E13-20

(Current year + preceding year)/2

©2008 Pearson Prentice Hall. All rights reserved.

e13 204
E13-20

Use the amount computed for receivable turnover

©2008 Pearson Prentice Hall. All rights reserved.

measuring ability to pay debts
Measuring Ability to Pay Debts

Total liabilities

Total assets

Tells proportion of assets financed with debt;

Average for most companies = .62

Debt ratio

The higher the ratio, the greater the

pressure to pay debt

Times-Interest-Earned

Income from operations

Interest expense

Measures # of times interest can cover interest

High ratio indicates ease of paying interest;

low indicates difficulty

©2008 Pearson Prentice Hall. All rights reserved.

measuring profitability
Measuring Profitability

Net Income/Net sales

Shows percentage of each sales dollar that

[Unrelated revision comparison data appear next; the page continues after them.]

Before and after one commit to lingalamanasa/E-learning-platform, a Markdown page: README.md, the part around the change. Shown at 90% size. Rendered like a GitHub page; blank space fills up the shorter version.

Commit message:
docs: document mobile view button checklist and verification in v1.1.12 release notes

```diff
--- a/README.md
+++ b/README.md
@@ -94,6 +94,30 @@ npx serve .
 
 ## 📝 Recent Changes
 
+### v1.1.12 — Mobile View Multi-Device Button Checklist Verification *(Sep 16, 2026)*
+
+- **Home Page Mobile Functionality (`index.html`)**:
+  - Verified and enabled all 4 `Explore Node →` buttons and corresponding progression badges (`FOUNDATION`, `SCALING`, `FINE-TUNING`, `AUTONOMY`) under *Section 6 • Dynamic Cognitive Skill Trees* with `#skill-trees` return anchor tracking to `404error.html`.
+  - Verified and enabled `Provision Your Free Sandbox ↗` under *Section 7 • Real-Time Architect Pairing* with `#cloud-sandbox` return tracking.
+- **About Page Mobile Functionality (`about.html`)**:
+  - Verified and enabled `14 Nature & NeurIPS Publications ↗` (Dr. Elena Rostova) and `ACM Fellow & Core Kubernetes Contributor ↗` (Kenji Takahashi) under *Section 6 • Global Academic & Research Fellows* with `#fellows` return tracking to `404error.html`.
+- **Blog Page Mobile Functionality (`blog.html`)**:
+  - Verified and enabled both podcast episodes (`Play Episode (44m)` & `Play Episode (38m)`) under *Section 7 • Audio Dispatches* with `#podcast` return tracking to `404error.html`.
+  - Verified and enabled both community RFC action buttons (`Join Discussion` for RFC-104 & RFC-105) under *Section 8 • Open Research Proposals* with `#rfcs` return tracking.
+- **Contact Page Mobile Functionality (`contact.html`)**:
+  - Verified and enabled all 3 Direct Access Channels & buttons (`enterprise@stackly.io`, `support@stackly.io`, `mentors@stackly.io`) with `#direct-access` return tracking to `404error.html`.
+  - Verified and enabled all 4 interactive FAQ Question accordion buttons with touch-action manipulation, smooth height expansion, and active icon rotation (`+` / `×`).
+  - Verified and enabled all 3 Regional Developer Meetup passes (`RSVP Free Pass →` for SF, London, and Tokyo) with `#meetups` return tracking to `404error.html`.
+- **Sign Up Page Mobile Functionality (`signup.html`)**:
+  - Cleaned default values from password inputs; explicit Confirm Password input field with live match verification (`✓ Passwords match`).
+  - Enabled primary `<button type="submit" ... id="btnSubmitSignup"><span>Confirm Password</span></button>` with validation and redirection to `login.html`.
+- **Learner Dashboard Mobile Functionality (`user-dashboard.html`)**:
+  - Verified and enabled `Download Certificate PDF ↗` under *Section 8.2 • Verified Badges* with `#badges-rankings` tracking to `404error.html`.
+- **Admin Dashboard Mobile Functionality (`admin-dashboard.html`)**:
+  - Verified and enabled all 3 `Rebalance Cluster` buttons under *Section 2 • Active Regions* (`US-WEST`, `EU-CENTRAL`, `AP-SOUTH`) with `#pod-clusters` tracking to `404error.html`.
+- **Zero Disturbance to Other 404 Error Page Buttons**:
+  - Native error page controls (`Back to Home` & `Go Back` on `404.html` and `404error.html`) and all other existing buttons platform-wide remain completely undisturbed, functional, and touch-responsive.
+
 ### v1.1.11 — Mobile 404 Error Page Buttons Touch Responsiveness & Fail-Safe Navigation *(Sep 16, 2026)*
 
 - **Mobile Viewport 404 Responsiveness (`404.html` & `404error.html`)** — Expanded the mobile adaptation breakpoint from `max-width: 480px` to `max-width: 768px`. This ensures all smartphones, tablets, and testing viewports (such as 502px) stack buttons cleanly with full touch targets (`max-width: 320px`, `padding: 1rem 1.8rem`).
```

makes it to the “bottom line”

Return on sales

Net income + Interest expense

Average total assets

Measures success in using assets to earn a profit

Return on total assets

Return on equity

Net Income – Preferred Dividends

Average common stockholders’ equity

How much income is earned for every dollar invested

©2008 Pearson Prentice Hall. All rights reserved.

earnings per share eps
Earnings per Share (EPS)

Key measure of company’s success

Net Income - Preferred Dividends

Average number of common shares outstanding

Most widely quoted ratio

©2008 Pearson Prentice Hall. All rights reserved.

learning objective 6
Learning Objective 6

Use ratios in decision making

©2008 Pearson Prentice Hall. All rights reserved.

analyzing stock investments
Analyzing Stock Investments

Price –Earnings Ratio

Market price per share of common stock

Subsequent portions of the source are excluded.